DIRECTIONS FOR THIS TASK: Reprint the full listing exactly.

MATERIAL PROVIDED:
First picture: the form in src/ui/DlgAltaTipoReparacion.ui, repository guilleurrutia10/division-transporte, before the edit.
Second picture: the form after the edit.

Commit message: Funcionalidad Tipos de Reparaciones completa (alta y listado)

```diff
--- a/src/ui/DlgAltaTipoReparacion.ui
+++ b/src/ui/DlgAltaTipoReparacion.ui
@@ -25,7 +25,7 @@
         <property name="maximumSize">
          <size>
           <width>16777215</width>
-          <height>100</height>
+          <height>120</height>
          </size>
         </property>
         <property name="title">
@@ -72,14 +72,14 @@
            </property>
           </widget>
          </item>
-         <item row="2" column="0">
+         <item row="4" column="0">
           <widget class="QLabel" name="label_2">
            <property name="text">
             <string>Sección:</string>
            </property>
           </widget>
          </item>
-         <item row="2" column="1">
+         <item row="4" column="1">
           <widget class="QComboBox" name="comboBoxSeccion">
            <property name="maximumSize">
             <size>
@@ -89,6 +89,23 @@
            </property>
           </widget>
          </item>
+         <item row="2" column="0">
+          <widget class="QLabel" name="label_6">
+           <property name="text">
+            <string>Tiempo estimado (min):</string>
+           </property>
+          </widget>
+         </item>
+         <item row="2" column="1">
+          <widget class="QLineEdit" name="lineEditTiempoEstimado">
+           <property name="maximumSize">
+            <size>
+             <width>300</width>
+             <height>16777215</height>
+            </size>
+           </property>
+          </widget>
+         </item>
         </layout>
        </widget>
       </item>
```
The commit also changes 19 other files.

ANSWER TO THE EXERCISE:
First picture: the form in src/ui/DlgAltaTipoReparacion.ui, repository guilleurrutia10/division-transporte, before the edit.
Second picture: the form after the edit.

Commit message: Funcionalidad Tipos de Reparaciones completa (alta y listado)

```diff
--- a/src/ui/DlgAltaTipoReparacion.ui
+++ b/src/ui/DlgAltaTipoReparacion.ui
@@ -25,7 +25,7 @@
         <property name="maximumSize">
          <size>
           <width>16777215</width>
-          <height>100</height>
+          <height>120</height>
          </size>
         </property>
         <property name="title">
@@ -72,14 +72,14 @@
            </property>
           </widget>
          </item>
-         <item row="2" column="0">
+         <item row="4" column="0">
           <widget class="QLabel" name="label_2">
            <property name="text">
             <string>Sección:</string>
            </property>
           </widget>
          </item>
-         <item row="2" column="1">
+         <item row="4" column="1">
           <widget class="QComboBox" name="comboBoxSeccion">
            <property name="maximumSize">
             <size>
@@ -89,6 +89,23 @@
            </property>
           </widget>
          </item>
+         <item row="2" column="0">
+          <widget class="QLabel" name="label_6">
+           <property name="text">
+            <string>Tiempo estimado (min):</string>
+           </property>
+          </widget>
+         </item>
+         <item row="2" column="1">
+          <widget class="QLineEdit" name="lineEditTiempoEstimado">
+           <property name="maximumSize">
+            <size>
+             <width>300</width>
+             <height>16777215</height>
+            </size>
+           </property>
+          </widget>
+         </item>
         </layout>
        </widget>
       </item>
```
The commit also changes 19 other files.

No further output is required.